(CBS/AP) GREENSBORO, N.C. - A North Carolina man who spent nearly 17 years in prison for a murder case in which law officers and prosecutors hid key details is going free.
Superior Court Judge Joe Turner on Friday ordered the release of 62-year-old LaMonte Armstrong.
Turner said it was a day when he truly knows that justice is being served, reports CBS Affiliate WFMY.
Armstrong was convicted of the 1988 killing of Ernestine Compton, one of his former professors at North Carolina A&T State University, and sentenced to life in prison.
He has always claimed he was innocent.
Key to the case was testimony from a convicted felon who now says police pressured him to accuse Armstrong.
Police Chief Ken Miller said investigators have matched a palm print found at the crime scene to another suspect who was later convicted of killing his father, and who died in a 2010 traffic accident.
Duke University's Wrongful Convictions Clinic and Innocence Project has worked with Armstrong to get his case heard in court. Duke Law professors Theresa Newman and James Coleman have worked on the case along with students and alumni from the school; five students continued to work on the case, pro bono, after they graduated.
According to Greensboro Police, a partial palm print, along with other latent prints collected at the scene, was sent to the State Crime Laboratory for identification in the early 1990s, but no match was made.
Advances in technology since Armstrong's trial have now helped police identify the palm print as belonging to Christopher Bernard Caviness, a person of interest in this crime.
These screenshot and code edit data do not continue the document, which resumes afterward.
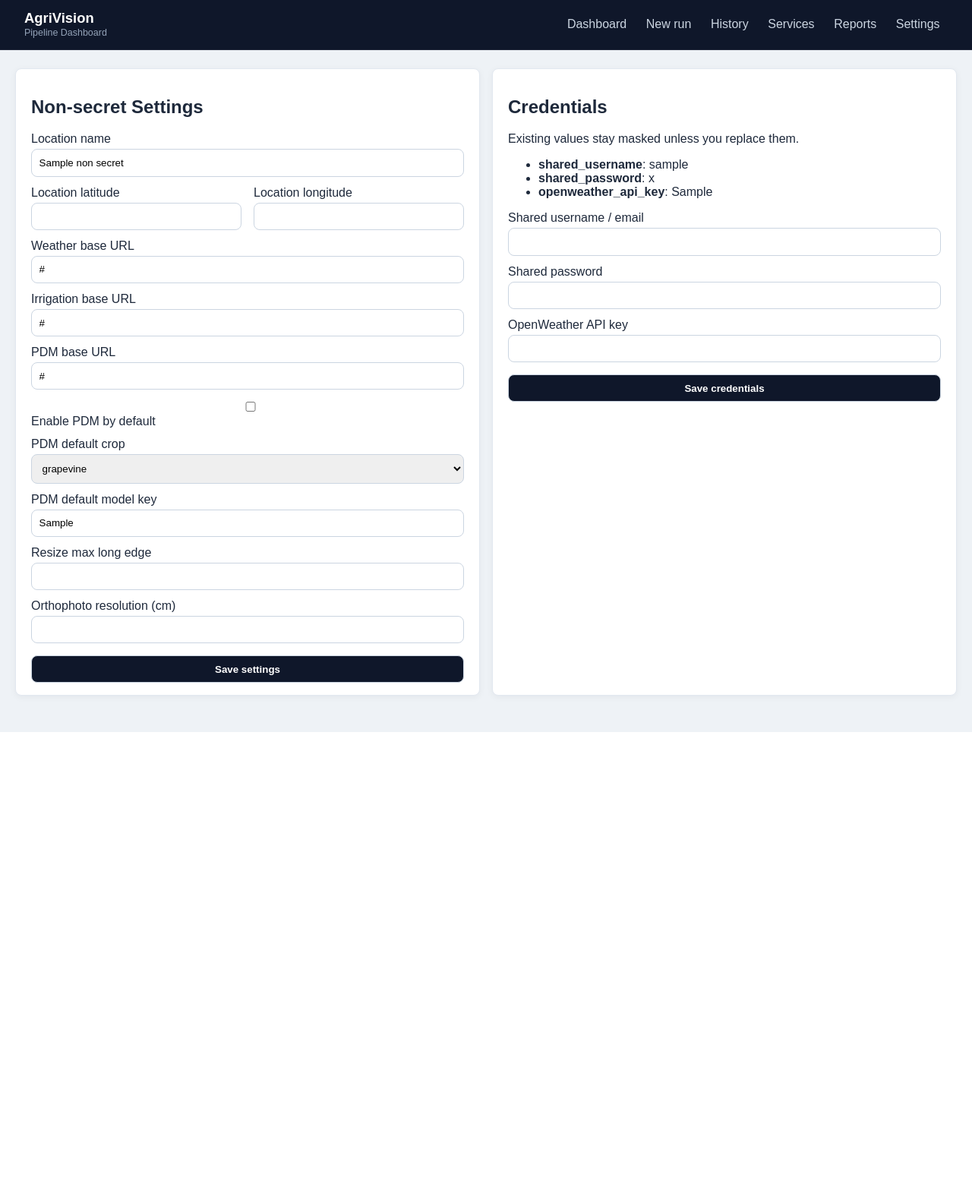
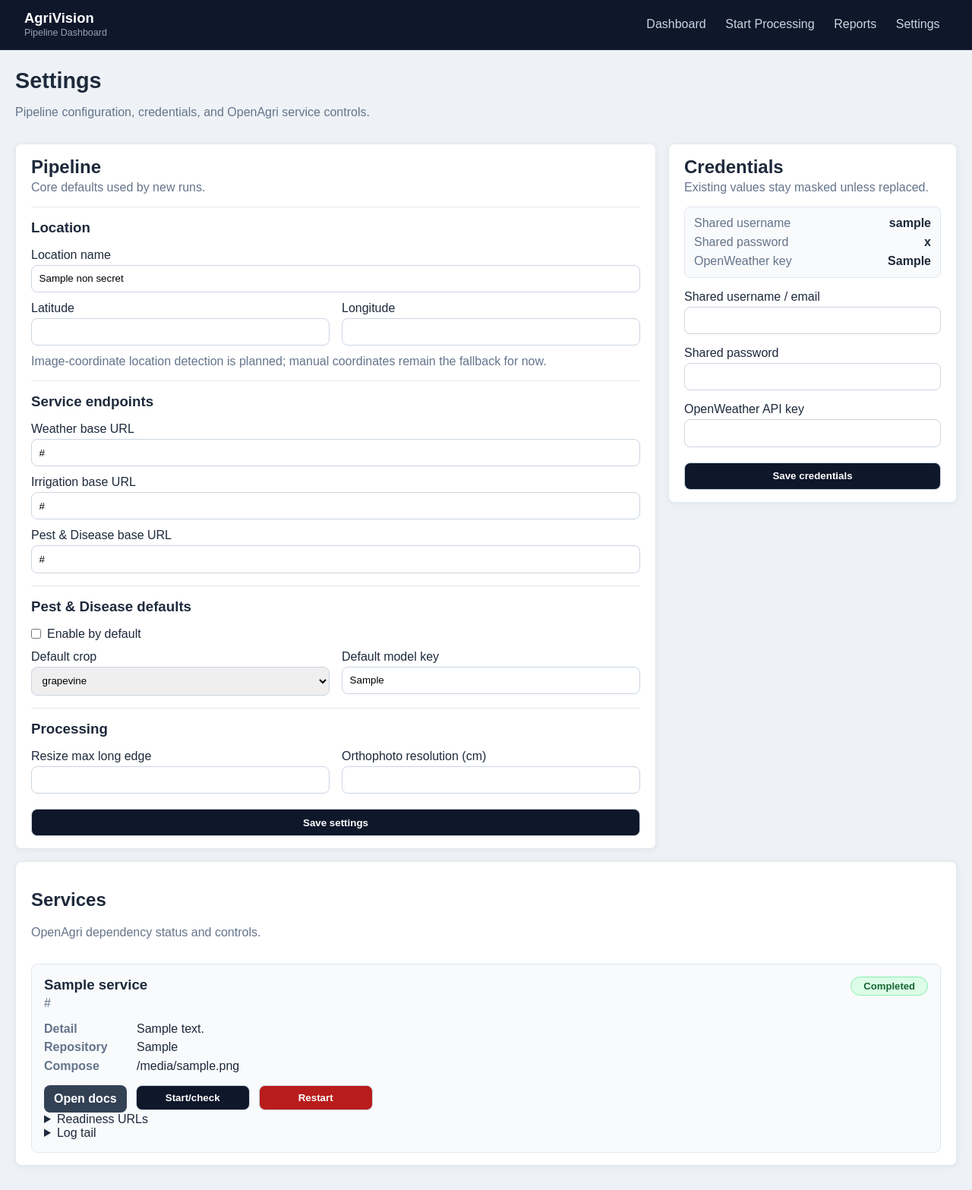
Before and after one commit to GEvang/agrivision-pipeline, a FastAPI app: template agrivision/app/web/templates/settings.html in a window 1280 px wide. Shown: the whole page at 76% size. Before the commit the page ends 964 px from the top, so only its background shows below. Run offline with FastAPI, Linux system fonts and the light colour scheme; the template is opened without the code that fills it: most values are stand-ins (such as "Sample title", 1, 10 or a date in 2020).

Commit message:
Refine dashboard navigation and run service controls

```diff
--- a/agrivision/app/formatters.py
+++ b/agrivision/app/formatters.py
@@ -42,6 +42,7 @@ def step_summary(run) -> str:
     parts = [
         'ODM' if selected.run_odm else 'Existing orthos',
         'Weather' if selected.fetch_weather else 'No weather',
+        'Irrigation' if selected.run_irrigation else 'No irrigation',
         'PDM' if selected.run_pdm else 'No PDM',
     ]
     if selected.resize_images:
--- a/agrivision/app/routes/reports.py
+++ b/agrivision/app/routes/reports.py
@@ -1,7 +1,7 @@
 from __future__ import annotations
 
 from fastapi import APIRouter, HTTPException, Request
-from fastapi.responses import HTMLResponse
+from fastapi.responses import HTMLResponse, RedirectResponse
 
 from agrivision.app import dependencies as deps
 
@@ -10,9 +10,9 @@ router = APIRouter()
 
 @router.get('/reports')
 def reports(request: Request):
+    if 'text/html' in request.headers.get('accept', ''):
+        return RedirectResponse(url='/runs', status_code=303)
     report_items = deps.report_service.list_reports(generate_previews=False)
-    if 'text/html' in request.headers.get('accept', ''):
-        return deps.templates.TemplateResponse(request, 'reports.html', {'reports': report_items})
     return [item.model_dump(mode='json') for item in report_items]
 
 
--- a/agrivision/app/routes/runs.py
+++ b/agrivision/app/routes/runs.py
@@ -179,6 +179,7 @@ def create_run_ui(
     upload_run_id: str = Form(...),
     run_name: str = Form(''),
     fetch_weather: bool = Form(False),
+    run_irrigation: bool = Form(False),
     run_pdm: bool = Form(False),
     pdm_crop: str = Form('grapevine'),
     pdm_model_key: str = Form('grapevine_powdery_mildew_risk_v1'),
@@ -196,6 +197,7 @@ def create_run_ui(
                 'resize_images': False,
                 'run_odm': False,
                 'fetch_weather': fetch_weather,
+                'run_irrigation': run_irrigation,
                 'run_pdm': run_pdm,
                 'generate_report': generate_report,
             },
@@ -214,6 +216,7 @@ def create_run_ui(
             form_values={
                 'run_name': run_name,
                 'fetch_weather': fetch_weather,
+                'run_irrigation': run_irrigation,
                 'run_pdm': run_pdm,
                 'pdm_crop': pdm_crop,
                 'pdm_model_key': pdm_model_key,
--- a/agrivision/app/routes/settings.py
+++ b/agrivision/app/routes/settings.py
@@ -5,6 +5,7 @@ from fastapi.responses import RedirectResponse
 
 from agrivision.app import dependencies as deps
 from agrivision.app.schemas.settings import CredentialsUpdateRequest, SettingsUpdateRequest
+from agrivision.services.service_control import service_statuses
 
 router = APIRouter()
 
@@ -12,6 +13,7 @@ router = APIRouter()
 @router.get('/settings')
 def settings_page(request: Request):
     view = deps.settings_service.get_settings_view()
+    view['services'] = service_statuses(include_logs=True)
     if 'text/html' in request.headers.get('accept', ''):
         return deps.templates.TemplateResponse(request, 'settings.html', view)
     return view
--- a/agrivision/app/routes/uploads.py
+++ b/agrivision/app/routes/uploads.py
@@ -106,6 +106,7 @@ async def create_orthophotos_ui(
                 'resize_images': reduce_images,
                 'run_odm': True,
                 'fetch_weather': False,
+                'run_irrigation': False,
                 'run_pdm': False,
                 'generate_report': False,
             },
--- a/agrivision/app/schemas/runs.py
+++ b/agrivision/app/schemas/runs.py
@@ -14,6 +14,7 @@ class StepSelection(BaseModel):
     resize_images: bool = False
     run_odm: bool = True
     fetch_weather: bool = True
+    run_irrigation: bool = True
     run_pdm: bool = True
     generate_report: bool = True
 
--- a/agrivision/app/web/static/styles.css
+++ b/agrivision/app/web/static/styles.css
@@ -144,6 +144,22 @@ button.action-chip { font-family:inherit; }
 .form-grid label { margin-bottom:0; }
 .compact-fieldset { max-width:320px; }
 .button-row button { width:auto; min-width:150px; margin:0; }
+.settings-layout { display:grid; grid-template-columns:minmax(0, 1fr) minmax(280px, 380px); gap:1rem; align-items:start; }
+.settings-card { display:grid; gap:1rem; }
+.settings-main { align-content:start; }
+.settings-side { display:grid; gap:1rem; }
+.settings-section-head h2, .settings-group h3, .embedded-service-card h3 { margin:0 0 0.25rem; }
+.settings-section-head p, .settings-group p, .embedded-service-card p { margin:0; }
+.settings-group { border-top:1px solid #e2e8f0; padding-top:1rem; display:grid; gap:0.75rem; }
+.settings-group label, .settings-card label { margin-bottom:0; }
+.toggle-line { display:flex; align-items:center; gap:0.5rem; }
+.toggle-line input { width:auto; margin:0; }
+.credential-list { display:grid; grid-template-columns:auto minmax(0, 1fr); gap:0.45rem 0.75rem; padding:0.75rem; border:1px solid #e2e8f0; border-radius:8px; background:#f8fafc; }
+.credential-list span { color:#64748b; }
+.credential-list strong { overflow-wrap:anywhere; text-align:right; }
+.compact-services { grid-template-columns:repeat(auto-fit, minmax(320px, 1fr)); }
+.embedded-service-card { border:1px solid #e2e8f0; border-radius:8px; padding:1rem; background:#f8fafc; }
+.embedded-service-card .log-box { max-height:220px; }
 
 @media (max-width: 760px) {
   .site-header, .dashboard-hero, .panel-header { flex-direction:column; align-items:flex-start; }
@@ -152,4 +168,6 @@ button.action-chip { font-family:inherit; }
   .filter-tabs { justify-content:flex-start; }
   .workflow-tabs { grid-template-columns:1fr; }
   .button-row button { width:100%; }
+  .settings-layout { grid-template-columns:1fr; }
+  .credential-list strong { text-align:left; }
 }
--- a/agrivision/app/web/templates/base.html
+++ b/agrivision/app/web/templates/base.html
@@ -14,10 +14,8 @@
     </div>
     <nav>
       <a href="/">Dashboard</a>
-      <a href="/runs/new">New run</a>
-      <a href="/runs">History</a>
-      <a href="/services">Services</a>
-      <a href="/reports">Reports</a>
+      <a href="/runs/new">Start Processing</a>
+      <a href="/runs">Reports</a>
       <a href="/settings">Settings</a>
     </nav>
   </header>
--- a/agrivision/app/web/templates/new_run.html
+++ b/agrivision/app/web/templates/new_run.html
@@ -3,7 +3,7 @@
 <section class="panel run-workflow">
   <div class="panel-header">
     <div>
-      <h2>New Run</h2>
+      <h2>Start Processing</h2>
       <p class="muted">Create orthophotos first, then run parcel analysis from an orthophoto dataset.</p>
     </div>
   </div>
@@ -74,6 +74,7 @@
       <fieldset>
         <legend>Processing steps</legend>
         <label><input type="checkbox" name="fetch_weather" value="true" {% if form_values.get('fetch_weather', True) %}checked{% endif %} /> Fetch weather</label>
+        <label><input type="checkbox" name="run_irrigation" value="true" {% if form_values.get('run_irrigation', True) %}checked{% endif %} /> Run Irrigation</label>
         <label><input type="checkbox" name="run_pdm" value="true" {% if form_values.get('run_pdm', pdm_enabled_by_default) %}checked{% endif %} /> Run Pest &amp; Disease</label>
         <label><input type="checkbox" name="generate_report" value="true" {% if form_values.get('generate_report', True) %}checked{% endif %} /> Generate report</label>
       </fieldset>
@@ -145,6 +146,7 @@
         resize_images: false,
         run_odm: false,
         fetch_weather: data.has('fetch_weather'),
+        run_irrigation: data.has('run_irrigation'),
         run_pdm: data.has('run_pdm'),
         generate_report: data.has('generate_report')
       },
--- a/agrivision/app/web/templates/runs.html
+++ b/agrivision/app/web/templates/runs.html
@@ -2,11 +2,11 @@
 {% block content %}
 <section class="dashboard-hero">
   <div>
-    <h2>Run History</h2>
+    <h2>Reports</h2>
     <p class="muted">{{ filtered_count }} shown from {{ total_runs }} total runs</p>
   </div>
   <div class="button-row">
-    <a class="button-link" href="/runs/new">New run</a>
+    <a class="button-link" href="/runs/new">Start Processing</a>
     <form method="post" action="/ui/runs/clear-stuck" onsubmit="return confirm('Clear queued/running runs that are not attached to a live dashboard worker?');">
       <button class="button-link secondary" type="submit">Clear stuck</button>
     </form>
--- a/agrivision/app/web/templates/settings.html
+++ b/agrivision/app/web/templates/settings.html
@@ -1,40 +1,125 @@
 {% extends 'base.html' %}
 {% block content %}
-<section class="grid two-col">
-  <form class="panel" method="post" action="/ui/settings">
-    <h2>Non-secret Settings</h2>
+<section class="dashboard-hero">
+  <div>
+    <h2>Settings</h2>
+    <p class="muted">Pipeline configuration, credentials, and OpenAgri service controls.</p>
+  </div>
+</section>
+
+<section class="settings-layout">
+  <form class="panel settings-card settings-main" method="post" action="/ui/settings">
+    <div class="settings-section-head">
+      <h2>Pipeline</h2>
+      <p class="muted">Core defaults used by new runs.</p>
+    </div>
+
+    <div class="settings-group">
+      <h3>Location</h3>
       <label>Location name<input type="text" name="location_name" value="{{ non_secret.location_name }}" /></label>
       <div class="inline-fields">
-      <label>Location latitude<input type="number" step="any" name="location_lat" value="{{ non_secret.location_lat }}" /></label>
-      <label>Location longitude<input type="number" step="any" name="location_lon" value="{{ non_secret.location_lon }}" /></label>
+        <label>Latitude<input type="number" step="any" name="location_lat" value="{{ non_secret.location_lat }}" /></label>
+        <label>Longitude<input type="number" step="any" name="location_lon" value="{{ non_secret.location_lon }}" /></label>
       </div>
+      <p class="muted">Image-coordinate location detection is planned; manual coordinates remain the fallback for now.</p>
+    </div>
+
+    <div class="settings-group">
+      <h3>Service endpoints</h3>
       <label>Weather base URL<input type="text" name="weather_base_url" value="{{ non_secret.weather_base_url }}" /></label>
       <label>Irrigation base URL<input type="text" name="irrigation_base_url" value="{{ non_secret.irrigation_base_url }}" /></label>
-    <label>PDM base URL<input type="text" name="pdm_base_url" value="{{ non_secret.pdm_base_url }}" /></label>
-    <label><input type="checkbox" name="pdm_enabled_by_default" value="true" {% if non_secret.pdm_enabled_by_default %}checked{% endif %} /> Enable PDM by default</label>
-    <label>PDM default crop
+      <label>Pest &amp; Disease base URL<input type="text" name="pdm_base_url" value="{{ non_secret.pdm_base_url }}" /></label>
+    </div>
+
+    <div class="settings-group">
+      <h3>Pest &amp; Disease defaults</h3>
+      <label class="toggle-line"><input type="checkbox" name="pdm_enabled_by_default" value="true" {% if non_secret.pdm_enabled_by_default %}checked{% endif %} /> Enable by default</label>
+      <div class="inline-fields">
+        <label>Default crop
           <select name="pdm_default_crop">
             <option value="grapevine" {% if non_secret.pdm_default_crop == 'grapevine' %}selected{% endif %}>grapevine</option>
             <option value="olive" {% if non_secret.pdm_default_crop == 'olive' %}selected{% endif %}>olive</option>
           </select>
         </label>
-    <label>PDM default model key<input type="text" name="pdm_default_model_key" value="{{ non_secret.pdm_default_model_key }}" /></label>
+        <label>Default model key<input type="text" name="pdm_default_model_key" value="{{ non_secret.pdm_default_model_key }}" /></label>
+      </div>
+    </div>
+
+    <div class="settings-group">
+      <h3>Processing</h3>
+      <div class="inline-fields">
         <label>Resize max long edge<input type="number" name="resize_max_long_edge" value="{{ non_secret.resize_max_long_edge }}" /></label>
         <label>Orthophoto resolution (cm)<input type="number" name="orthophoto_resolution_cm" value="{{ non_secret.orthophoto_resolution_cm }}" /></label>
+      </div>
+    </div>
+
     <button type="submit">Save settings</button>
   </form>
-  <form class="panel" method="post" action="/ui/settings/credentials">
+
+  <aside class="settings-side">
+    <form class="panel settings-card" method="post" action="/ui/settings/credentials">
+      <div class="settings-section-head">
         <h2>Credentials</h2>
-    <p>Existing values stay masked unless you replace them.</p>
-    <ul>
-      <li><strong>shared_username</strong>: {{ credentials.shared_username }}</li>
-      <li><strong>shared_password</strong>: {{ credentials.shared_password }}</li>
-      <li><strong>openweather_api_key</strong>: {{ credentials.openweather_api_key }}</li>
-    </ul>
+        <p class="muted">Existing values stay masked unless replaced.</p>
+      </div>
+      <div class="credential-list">
+        <span>Shared username</span><strong>{{ credentials.shared_username }}</strong>
+        <span>Shared password</span><strong>{{ credentials.shared_password }}</strong>
+        <span>OpenWeather key</span><strong>{{ credentials.openweather_api_key }}</strong>
+      </div>
       <label>Shared username / email<input type="text" name="shared_username" /></label>
       <label>Shared password<input type="password" name="shared_password" /></label>
       <label>OpenWeather API key<input type="password" name="openweather_api_key" /></label>
       <button type="submit">Save credentials</button>
     </form>
+  </aside>
+</section>
+
+<section class="panel" id="services">
+  <div class="panel-header">
+    <div>
+      <h2>Services</h2>
+      <p class="muted">OpenAgri dependency status and controls.</p>
+    </div>
+  </div>
+  <div class="service-diagnostics compact-services">
+    {% for service in services %}
+    <article class="service-card embedded-service-card">
+      <div class="panel-header">
+        <div>
+          <h3>{{ service.name }}</h3>
+          <p class="muted">{{ service.base_url }}</p>
+        </div>
+        <span class="status-badge status-{{ 'completed' if service.state == 'ok' else 'failed' if service.state in ['warn', 'missing'] else service.state }}">{{ service.state }}</span>
+      </div>
+      <dl class="service-details">
+        <dt>Detail</dt><dd>{{ service.detail }}</dd>
+        <dt>Repository</dt><dd>{{ service.repo_dir }}</dd>
+        <dt>Compose</dt><dd>{{ service.compose_file or '-' }}</dd>
+      </dl>
+      <div class="button-row">
+        <a class="button-link secondary compact" href="{{ service.docs_url }}" target="_blank" rel="noreferrer">Open docs</a>
+        <form method="post" action="/ui/services/{{ service.key }}/start">
+          <button class="compact" type="submit">Start/check</button>
+        </form>
+        <form method="post" action="/ui/services/{{ service.key }}/restart" onsubmit="return confirm('Restart {{ service.name }} service containers?');">
+          <button class="danger-button compact" type="submit">Restart</button>
+        </form>
+      </div>
+      <details>
+        <summary>Readiness URLs</summary>
+        <ul>
+          {% for url in service.readiness_urls %}
+          <li>{{ url }}</li>
+          {% endfor %}
+        </ul>
+      </details>
+      <details>
+        <summary>Log tail</summary>
+        <pre class="log-box">{{ service.logs or 'No compose logs available.' }}</pre>
+      </details>
+    </article>
+    {% endfor %}
+  </div>
 </section>
 {% endblock %}
--- a/agrivision/services/preflight_service.py
+++ b/agrivision/services/preflight_service.py
@@ -48,7 +48,8 @@ class PreflightService:
         if request.selected_steps.fetch_weather:
             self._append_service_check(checks, blockers, 'Weather', config.get('weather', {}).get('base_url', ''))
 
-        self._append_service_check(checks, warnings, 'Irrigation', config.get('irrigation', {}).get('base_url', ''))
+        if request.selected_steps.run_irrigation:
+            self._append_service_check(checks, warnings, 'Irrigation', config.get('irrigation', {}).get('base_url', ''))
 
         if request.selected_steps.run_pdm:
             self._append_service_check(checks, blockers, 'PDM', config.get('pdm', {}).get('base_url', ''))
--- a/agrivision/services/run_service.py
+++ b/agrivision/services/run_service.py
@@ -85,7 +85,8 @@ class RunService:
         ])
         if selected_steps.fetch_weather:
             stages.append(StageStatus(key='fetch_weather', label='Fetch weather'))
-        stages.append(StageStatus(key='irrigation_enrichment', label='Irrigation enrichment'))
+        if selected_steps.run_irrigation:
+            stages.append(StageStatus(key='irrigation_enrichment', label='Irrigation enrichment'))
         if selected_steps.run_pdm:
             stages.append(StageStatus(key='pdm_enrichment', label='Pest & disease enrichment'))
         if selected_steps.generate_report:
@@ -363,6 +364,7 @@ class RunService:
                         run_resize_step=selected.resize_images,
                         skip_odm=not selected.run_odm,
                         skip_weather=not selected.fetch_weather,
+                        skip_irrigation=not selected.run_irrigation,
                         skip_pdm=not selected.run_pdm,
                         skip_report=not selected.generate_report,
                         pdm_crop=record.parameters.get('pdm_crop'),
```
Also changed, not shown: agrivision/app/routes/services.py (+7 -12 lines), agrivision/app/web/templates/dashboard.html (+60 -60 lines), agrivision/pipeline/orchestrator.py (+18 -12 lines), tests/integration/test_orchestrator_smoke.py (+27 -0 lines), tests/system/test_dashboard_ui_smoke.py (+4 -2 lines), tests/unit/test_dashboard_run_service.py (+31 -0 lines). Lines whose indentation alone changed are shown as unchanged.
Greensboro Police said the original partial palm print was run through its SPEX fingerprint database, which produced a hit. The match was then independently confirmed by a second print examiner and by the State Crime Laboratory.
Caviness was convicted of the murder of his father in 1989. After his release from prison, Caviness was killed in a traffic accident in Winston-Salem in 2010.
Armstrong could be re-tried in the case, but the District Attorney said that is not likely.
WFMY correspondent Mark Geary reports Armstrong thanked his lawyers and supporters, calling them his "A-Team."
When asked if he was angry over his conviction and incarceration, Armstrong replied, "Yes, I'm somewhat angry, yeah. You can't help that, I'm human. I'm glad to see Guilford County finally rectified itself, and God's justice allowed and bestowed upon them probably where they had no control."
Chief Ken Miller said Greensboro Police will continue to work with the Wrongful Convictions Clinic and the D.A.'s Office as the case is re-opened as an active investigation.
"While these types of cases are very rare, we will always strive to conduct our investigations with integrity to ensure justice is done," said Miller. "We owe that to Mr. Armstrong and to the family of Professor Compton, and it is the right thing to do."